Difference listings:
◆ ◆ ◆ ◆ ◆
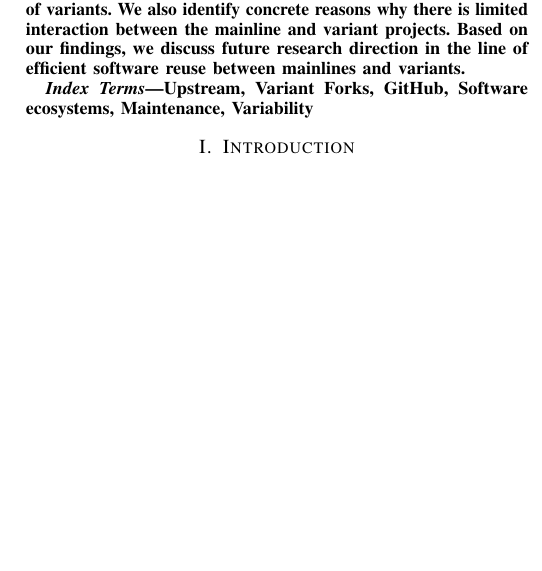
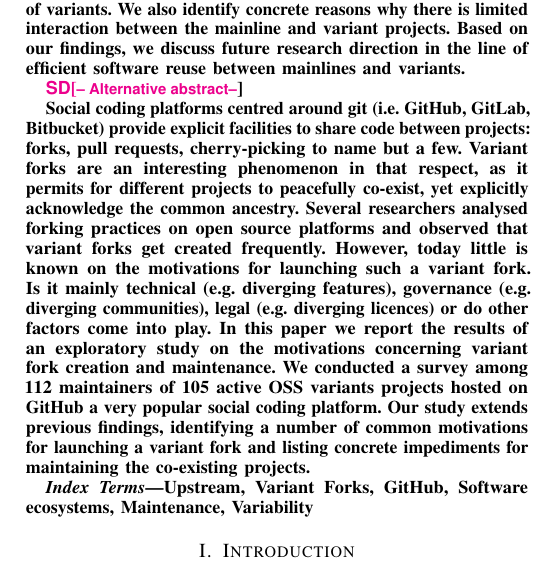
Before and after one commit to johnxu21/variants_motivations, a LaTeX paper (0main.tex): part of one column of page 1 of 12 before the commit and part of one column of page 1 of 13 after it, cut so that both start at the same text, the shorter picture padded with empty space. Compiled offline with pdfLaTeX.

Commit message:
Serge reworked abstract / title and added anonymous authors to the title block

```diff
--- a/0main.tex
+++ b/0main.tex
@@ -104,3 +119,13 @@ Our study confirms and extends the findings of previous studies. Among the findi
+\sd{-- Alternative abstract--}
+
+Social coding platforms centred around git (i.e. \gh, GitLab, Bitbucket) provide explicit facilities to share code between projects: forks, pull requests, cherry-picking to name but a few.
+Variant forks are an interesting phenomenon in that respect, as it permits for different projects to peacefully co-exist, yet explicitly acknowledge the common ancestry.
+Several researchers analysed forking practices on open source platforms and observed that variant forks get created frequently.
+However, today little is known on the motivations for launching such a variant fork.
+Is it mainly technical (e.g. diverging features), governance (e.g. diverging communities), legal (e.g. diverging licences) or do other factors come into play.
+In this paper we report the results of an exploratory study on the motivations concerning variant fork creation and maintenance.
+We conducted a survey among 112 maintainers of 105 active OSS variants projects hosted on \gh a very popular social coding platform.
+Our study extends previous findings, identifying a number of common motivations for launching a variant fork and listing concrete impediments for maintaining the co-existing projects.
 \end{abstract}
 
 \begin{IEEEkeywords}
```
Also changed, not shown: 0main.tex (15 more changed lines).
◆ ◆ ◆ ◆ ◆
### ACTIVITY:
Count every line in the entries above where the word "findings" appears; respond with the number alone.

### RESULT OF THIS TASK:
2